A Taste of the Sprang Technique with Carol James

What’s sprang? It’s a technique, used since antiquity, for making garments such as hats, mittens, socks, scarves, vests, leggings and more

One of the basic ‘stitches’ in sprang is the interlinking stitch. This video includes images of some articles made using this stitch. The video introduces the interlinking stitch as a braid, worked without a frame, and begins by showing you how to organise the threads. Detailed instructions help you to make the braid, and offers ways to avoid mistakes. The work produces two mirror-image friendship bracelets.

There is evidence of this technique starting in the Bronze age. With the advent of the Industrial Revolution in the mid 1800s, sprang almost completely disappeared in Europe and North America.

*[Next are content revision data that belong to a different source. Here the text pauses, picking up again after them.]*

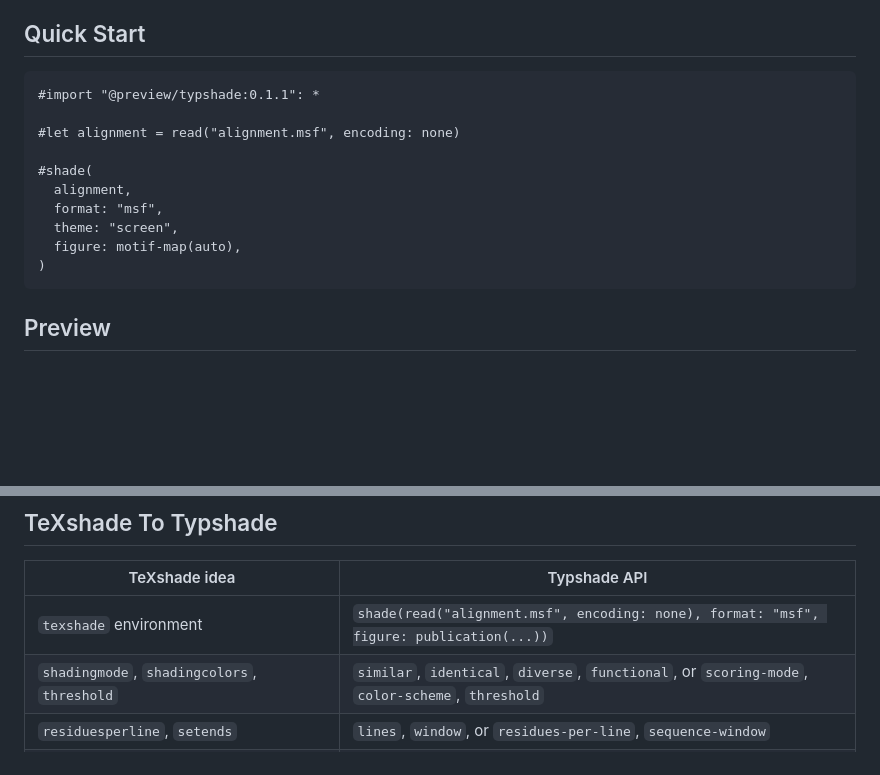
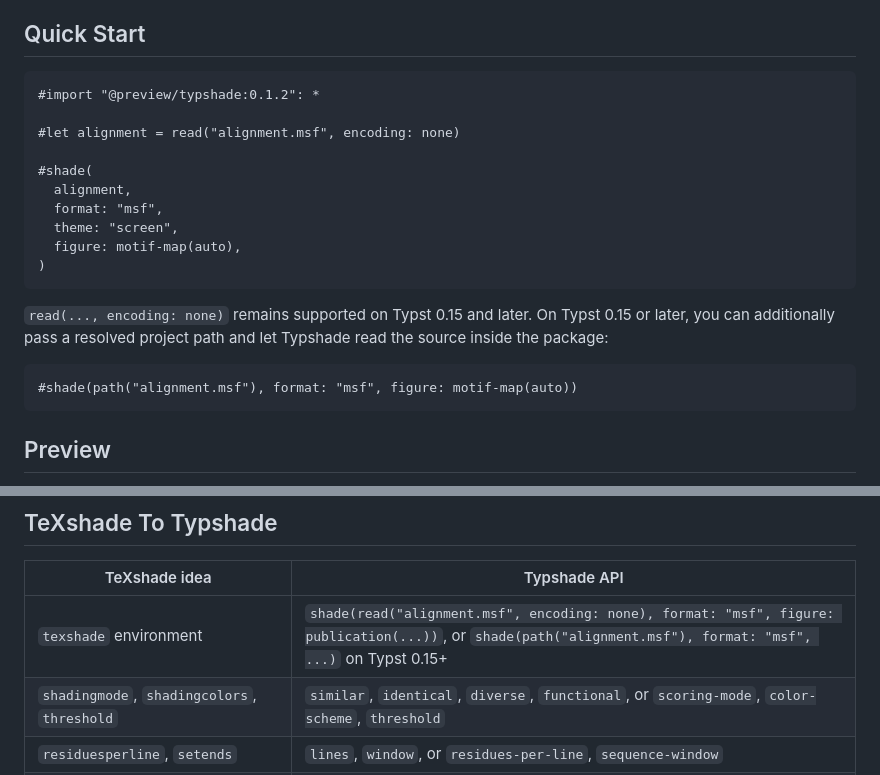
Before and after one commit to rice8y/typshade, a Markdown page: README.md, 2 parts joined by grey strips. Rendered like a GitHub page; blank space fills up the shorter version.

Commit message:
docs: update README.md

````diff
--- a/README.md
+++ b/README.md
@@ -59,7 +59,7 @@ you want: publication figure, motif map, structure map, or logo analysis.
 ## Quick Start
 
 ```typst
-#import "@preview/typshade:0.1.1": *
+#import "@preview/typshade:0.1.2": *
 
 #let alignment = read("alignment.msf", encoding: none)
 
@@ -69,6 +69,12 @@ you want: publication figure, motif map, structure map, or logo analysis.
   theme: "screen",
   figure: motif-map(auto),
 )
+```
+
+`read(..., encoding: none)` remains supported on Typst 0.15 and later. On Typst 0.15 or later, you can additionally pass a resolved project path and let Typshade read the source inside the package:
+
+```typst
+#shade(path("alignment.msf"), format: "msf", figure: motif-map(auto))
 ```
 
 ## Preview
@@ -110,7 +116,7 @@ and a ruler:
 
 | TeXshade idea | Typshade API |
 |---|---|
-| `texshade` environment | `shade(read("alignment.msf", encoding: none), format: "msf", figure: publication(...))` |
+| `texshade` environment | `shade(read("alignment.msf", encoding: none), format: "msf", figure: publication(...))`, or `shade(path("alignment.msf"), format: "msf", ...)` on Typst 0.15+ |
 | `shadingmode`, `shadingcolors`, `threshold` | `similar`, `identical`, `diverse`, `functional`, or `scoring-mode`, `color-scheme`, `threshold` |
 | `residuesperline`, `setends` | `lines`, `window`, or `residues-per-line`, `sequence-window` |
 | `shownames`, `shownumbering`, `showconsensus`, `showruler` | `names`, `numbers`, `consensus`, `ruler`, or the fine-grained track helpers |
````
Also changed, not shown: package/README.md (+8 -2 lines).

It’s time to reawaken this amazing method.

Your video is loading

For this class you will need 2 colors of yarn, 2 sticks, tape, and scissors.

Other resources:

This class has not yet received enough ratings to calculate an average rating

Customer reviews:

This is a wonderful introduction to the fiber technique of Sprang.  As a fiber arts teacher, I am always looking for new and interesting ways to engage my students.    I love the fact that it can be so low cost to get started.  Carol's teaching style is perfect for learning.  Can't wait to get started, learn and share to keep this technique alive.  .  
By  Robyn Becker  on  Jun 15 2019 11:42 AM
This is a great introduction to the Sprang weaving technique. Carol has an engaging, light-hearted manner and her explanations are clear. She also foresees and answers possible questions. With this video, you can try it out and have a finished product, a simple bracelet, with materials you have around the house. I suggest you use smooth yarns for the bracelet. (I used a sticky Shetland yarn, which worked, but not as easily as a smooth yarn would have. Also, the sticky yarn prevented me from being able to make the mirror image bracelet since the yarns didn't travel smoothly to the bottom half of my yarns.) Carol also shows examples of projects that can be made using more advanced sprang methods, some historical and some that she has created. She has a more in-depth beginner video should you wish to pursue this further. 
By  Moni  on  May 06 2019 14:59 PM
It was presented well. Good photographing and the speaker made the directions clear. I would be interested in the class. 
By  Woolworker  on  Mar 06 2018 20:34 PM
This was the easiest to understand introduction to Sprang! I wasn't sure how interested I was in this technique but after seeing this I am excited to learn more. 
By  Linda G. Mesavage  on  Dec 13 2017 17:59 PM